Signed to the super-ambitious pseudo-indie Vagrant Records, Dashboard broke through to the mainstream audience of MTV's "Total Request Live" with 2001's "Screaming Infidelities" -- the musical equivalent of "The Breakfast Club" for a new generation of troubled teens. Carrabba followed with a pair of E.P.s in 2002, but anticipation was high for his next full album, though he claims that he didn't let the pressure get to him.

"I just went into the studio knowing that I was going to do what I always do," he told me recently. "I try not to worry about the commercial expectations, because all of that stuff is so far out of my control."

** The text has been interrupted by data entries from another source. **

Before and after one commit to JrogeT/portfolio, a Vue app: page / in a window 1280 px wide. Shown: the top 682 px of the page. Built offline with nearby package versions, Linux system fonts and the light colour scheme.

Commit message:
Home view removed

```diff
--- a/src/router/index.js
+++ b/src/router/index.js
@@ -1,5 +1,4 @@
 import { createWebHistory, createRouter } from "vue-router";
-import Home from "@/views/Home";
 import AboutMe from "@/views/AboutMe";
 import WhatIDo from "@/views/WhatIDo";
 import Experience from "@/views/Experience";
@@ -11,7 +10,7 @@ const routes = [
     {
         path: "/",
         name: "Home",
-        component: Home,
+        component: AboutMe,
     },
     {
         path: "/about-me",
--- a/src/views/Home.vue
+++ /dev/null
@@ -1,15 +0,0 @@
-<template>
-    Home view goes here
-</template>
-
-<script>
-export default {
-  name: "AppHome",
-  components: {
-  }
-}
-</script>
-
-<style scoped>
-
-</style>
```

This might be true, but the deck was stacked in Dashboard's favor when Vagrant paired him with producer Gil Norton, the renowned producer of the Pixies, Belly and the Foo Fighters, among many other alternative-rock heroes. Carrabba tries to maintain a nonchalant attitude about the avalanche of media attention -- "I don't sit around reading my own press and saying, 'Hey, everybody's saying this about me!'" he told me -- but the music-industry hype is already prompting a backlash in some corners of the rock underground.

"If the record succeeds, it could do for emo what 'Nevermind' did for grunge," Spin noted in its cover story. "It will make Carrabba a media personality, a brand name, a rock star. It could also alienate the hordes of young fans who already see Carrabba as big brother, spiritual leader, and therapist rolled into one. Up until now, these fans have made the Dashboard experience into a communal phenomenon more or less on their own terms, passing around MP3s of his songs like sacred scrolls and turning his shows into lovelorn choir practices. Carrabba is not exactly their Bob Dylan -- the capital they've invested in him is personal, not political. But his ascension to the big leagues is their Bob-Dylan-going-electric, a stylistic transition that stings [for some] like a betrayal."

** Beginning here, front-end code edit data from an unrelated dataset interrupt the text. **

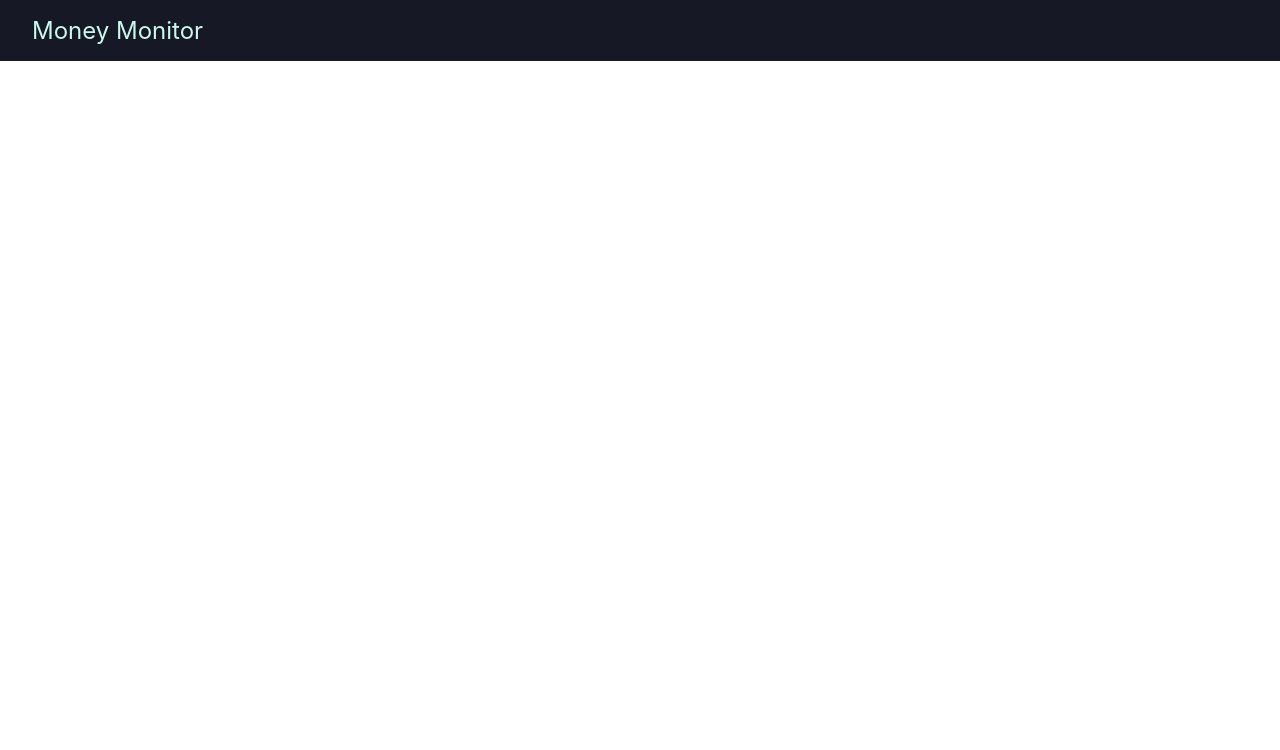
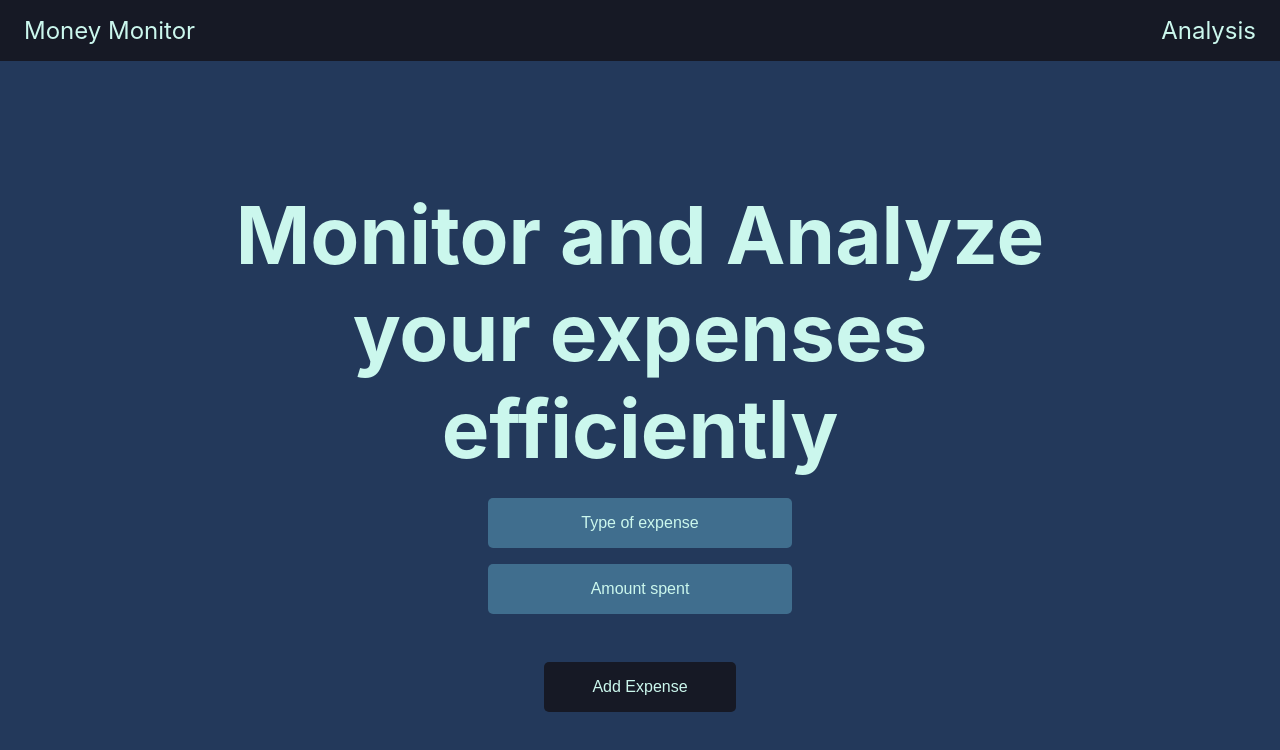
Before and after one commit to AlvinManojAlex/Money-Monitor, a React (Create React App) app: page / in a window 1280 px wide. Shown: the top 750 px of the page. Built offline with nearby package versions, Linux system fonts and the light colour scheme.

Commit message:
Update: Landing page with input component

```diff
--- a/public/index.html
+++ b/public/index.html
@@ -24,7 +24,7 @@
       work correctly both with client-side routing and a non-root public URL.
       Learn how to configure a non-root public URL by running `npm run build`.
     -->
-    <title>React App</title>
+    <title>Money Monitor</title>
   </head>
   <body>
     <noscript>You need to enable JavaScript to run this app.</noscript>
--- a/src/App.css
+++ b/src/App.css
@@ -1,6 +1,15 @@
 .App {
   text-align: center;
+  align-items: center;
+  justify-content: center;
   background-color: #23395B;
+  margin: 0;
+  height: 100vh;
+  display: flex;
+  flex-direction: column;
+}
+
+p {
   margin: 0;
 }
 
@@ -10,6 +19,72 @@
   align-items: center;
   background-color: #161925;
   color: #CBF7ED;
+  padding: 1rem 0;
+  font-size: 1.5rem;
+  width: 100%;
+}
+
+.navbar-left {
+  padding: 0 0 0 1.5rem;
+}
+
+.navbar-right {
+  padding: 0 1.5rem 0 0;
+}
+
+.center-div {
+  height: 10vh;
+  width: 70%;
+  flex: 1;
+  display: flex;
+  justify-content: center;
+  align-items: center;
+}
+
+.center-content {
+  color: #CBF7ED;
+  font-size: 5rem;
+  font-weight: bold;
+}
+
+.custom-input {
+  background-color: #406E8E;
+  color: #CBF7ED;
+  border: none;
+  position: relative;
+  top: -7rem;
   padding: 1rem 2rem;
-  font-size: 1.5rem;
+  margin: 0.5rem 0;
+  font-size: 1rem;
+  border-radius: 5px;
+  width: 15rem;
+  text-align: center;
 }
+
+.custom-input::placeholder {
+  color: #CBF7ED;
+}
+
+.custom-input:focus {
+  outline: none;
+  background-color: #8EA8C3;
+}
+
+.submit-button {
+  background-color: #161925;
+  color: #CBF7ED;
+  border: none;
+  position: relative;
+  top: -5rem;
+  padding: 1rem 2rem;
+  margin: 0.5rem 0;
+  font-size: 1rem;
+  border-radius: 5px;
+  width: 12rem;
+  text-align: center;
+}
+
+.submit-button:hover {
+  background-color: #8EA8C3;
+  transition-duration: 500ms;
+}
--- a/src/App.js
+++ b/src/App.js
@@ -1,10 +1,18 @@
 import Navbar from './components/Navbar'
+import Input from './components/Input'
+
 import './App.css';
 
 function App() {
   return (
     <div className="App">
-      <Navbar />
+      <Navbar rightText='Analysis'/>
+      <div className='center-div'>
+        <p className='center-content'>Monitor and Analyze your expenses efficiently</p>
+      </div>
+        <Input placeholder='Type of expense' />
+        <Input placeholder='Amount spent'/>
+        <button className='submit-button'>Add Expense</button>
     </div>
   );
 }
--- /dev/null
+++ b/src/components/Input.js
@@ -0,0 +1,7 @@
+const Input = ({placeholder}) => {
+    return (
+        <input type="text" className="custom-input" placeholder={placeholder} />
+    )
+}
+
+export default Input;
```
Also changed, not shown: src/logo.svg (deleted).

On the other hand, there's no denying that Dashboard's third studio album is its strongest offering to date. With a crisp and driving production, "A Mark, A Mission, A Brand, A Scar" mixes beautiful, tender and tuneful ballads such as "Ghost of a Good Thing" and "Carry This Picture" with more moving rockers such as "Hands Down" and "Rapid Hope Loss."

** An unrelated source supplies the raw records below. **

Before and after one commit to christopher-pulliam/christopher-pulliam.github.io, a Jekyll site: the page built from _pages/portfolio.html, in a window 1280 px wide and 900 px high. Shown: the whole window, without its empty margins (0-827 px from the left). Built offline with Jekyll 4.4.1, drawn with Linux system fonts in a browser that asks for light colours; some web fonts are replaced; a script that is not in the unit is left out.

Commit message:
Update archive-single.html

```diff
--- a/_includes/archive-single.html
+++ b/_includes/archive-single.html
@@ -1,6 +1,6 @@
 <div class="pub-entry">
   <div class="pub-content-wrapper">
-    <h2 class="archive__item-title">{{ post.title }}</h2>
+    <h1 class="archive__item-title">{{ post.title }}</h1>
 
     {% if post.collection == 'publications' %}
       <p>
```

Yes, the earnest, hyper-romantic poetry of Carrabba's lyrics can be a bit much at times. Witness the opening couplet of "Hands Down": "Breathe in for luck, breathe in so deep/The air is blessed, you share with me." Or these lines from "Bend and Not Break": "I catalog these steps now, decisive and intentioned/Precise and patterned specifically to yours/I'm talented at breathing, especially exhaling/So that my chest will rise and fall with yours."

But the artist doesn't lack a sense of humor. "I don't think it's emasculating to say you feel something," he told the Philadelphia Inquirer. "I'm not mopey, overly romantic or moved to tears at AT&T ads." And as modern-day James Taylor wannabes go, Carrabba is infinitely smarter, more genuine and more inspiring than John Mayer or the legions of Dave Matthews clones.

"Call me naive, but I still think that rock 'n' roll can mean something, even if it's only about affecting one person" he told me.

Call it emo or call it old-fashioned, but that's an attitude that's sorely need in rock today, and it's the reason why, in Dashboard Confessional's case, the hype is justified.